• Information shown
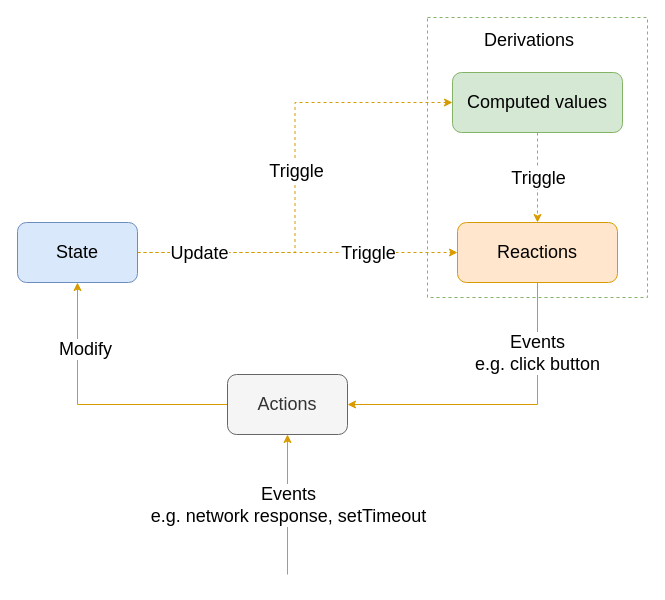
Earlier version of the draw.io diagram page "complex" (2 of 3) of mobx-model.drawio (whinc/pic-bed). Source tidied: cells renumbered, new cells numbered last; positions are measured from the earlier drawing's top-left corner, leaving out a move shared by most shapes. Both pictures are drawn from the tidied source at 100%, with x=0, y=0 at pixel (17, 17).
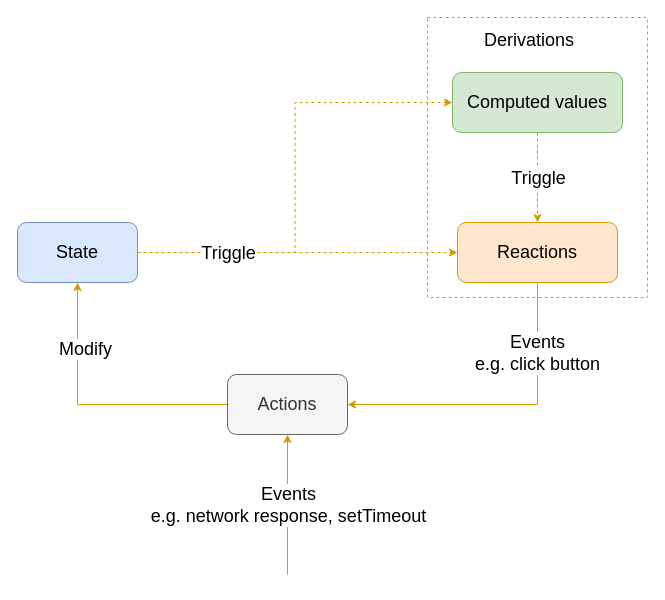
The same diagram, later.

Unchanged cells that the change refers to:
```xml
<mxCell id="3" style="edgeStyle=orthogonalEdgeStyle;rounded=0;jettySize=auto;html=1;exitX=1;exitY=0.5;exitDx=0;exitDy=0;entryX=0;entryY=0.5;entryDx=0;entryDy=0;fontSize=18;dashed=1;fillColor=#ffe6cc;strokeColor=#d79b00;" parent="1" edge="1" source="6" target="11">
  <mxGeometry relative="1" as="geometry" />
</mxCell>
```

Change to the diagram source:
```diff
@@
-    <mxCell id="4" value="Update" style="text;html=1;align=center;verticalAlign=middle;labelBackgroundColor=#ffffff;fontSize=18;" parent="3" vertex="1">
+    <mxCell id="4" value="Triggle" style="text;html=1;align=center;verticalAlign=middle;labelBackgroundColor=#ffffff;fontSize=18;" parent="3" vertex="1">
       <mxGeometry x="-0.75" y="-2" relative="1" as="geometry">
-        <mxPoint x="3" y="-2" as="offset" />
+        <mxPoint x="32" y="-2" as="offset" />
       </mxGeometry>
     </mxCell>
-    <mxCell id="5" value="Triggle" style="text;html=1;align=center;verticalAlign=middle;labelBackgroundColor=#ffffff;fontSize=18;" parent="3" vertex="1">
-      <mxGeometry x="0.03" y="-1" relative="1" as="geometry" />
-    </mxCell>
@@
-    <mxCell id="17" value="Triggle" style="text;html=1;align=center;verticalAlign=middle;labelBackgroundColor=#ffffff;fontSize=18;" parent="1" vertex="1">
-      <mxGeometry x="350" y="235" as="geometry" />
-    </mxCell>
```
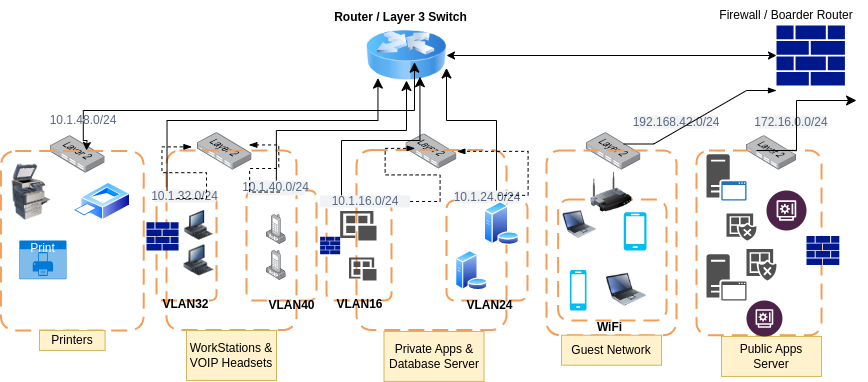
Above: secured_network_topology.drawio.png in MwarumbaH-5523/Secured_Networks_Topology (draw.io), before the change. Source tidied: cells renumbered, new cells last; positions are measured from the earlier drawing's top-left corner, leaving out a move shared by most shapes.
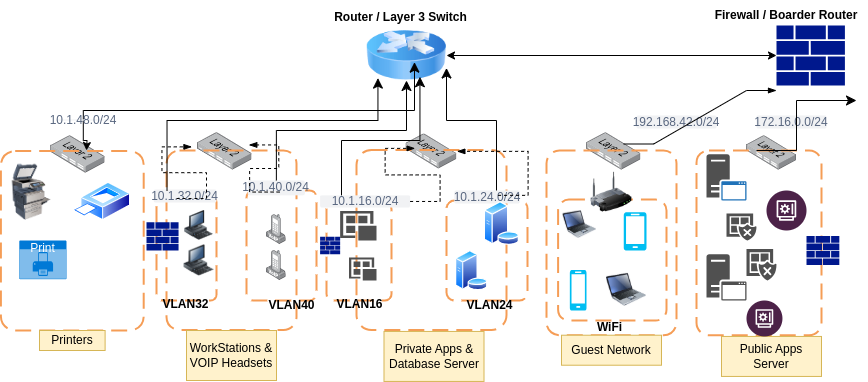
The same file after the commit.

Diff of the diagram source:
```diff
@@ -270,7 +270,7 @@
     <mxCell id="74" value="Router / Layer 3 Switch" style="text;align=center;fontStyle=1;verticalAlign=middle;spacingLeft=3;spacingRight=3;strokeColor=none;html=1;" parent="1" vertex="1">
       <mxGeometry x="326" y="4" width="148.4" height="26" as="geometry" />
     </mxCell>
-    <mxCell id="75" value="Firewall / Boarder Router" style="text;html=1;strokeColor=none;fillColor=none;align=center;verticalAlign=middle;whiteSpace=wrap;rounded=0;" parent="1" vertex="1">
+    <mxCell id="75" value="&lt;b&gt;Firewall / Boarder Router&lt;/b&gt;" style="text;html=1;strokeColor=none;fillColor=none;align=center;verticalAlign=middle;whiteSpace=wrap;rounded=0;" parent="1" vertex="1">
       <mxGeometry x="706" width="160" height="30" as="geometry" />
     </mxCell>
   </root>
```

• Activity
Find every line in the records that has the word "ffffff". Copy those lines.

• Problem solution
-    <mxCell id="4" value="Update" style="text;html=1;align=center;verticalAlign=middle;labelBackgroundColor=#ffffff;fontSize=18;" parent="3" vertex="1">
+    <mxCell id="4" value="Triggle" style="text;html=1;align=center;verticalAlign=middle;labelBackgroundColor=#ffffff;fontSize=18;" parent="3" vertex="1">
-    <mxCell id="5" value="Triggle" style="text;html=1;align=center;verticalAlign=middle;labelBackgroundColor=#ffffff;fontSize=18;" parent="3" vertex="1">
-    <mxCell id="17" value="Triggle" style="text;html=1;align=center;verticalAlign=middle;labelBackgroundColor=#ffffff;fontSize=18;" parent="1" vertex="1">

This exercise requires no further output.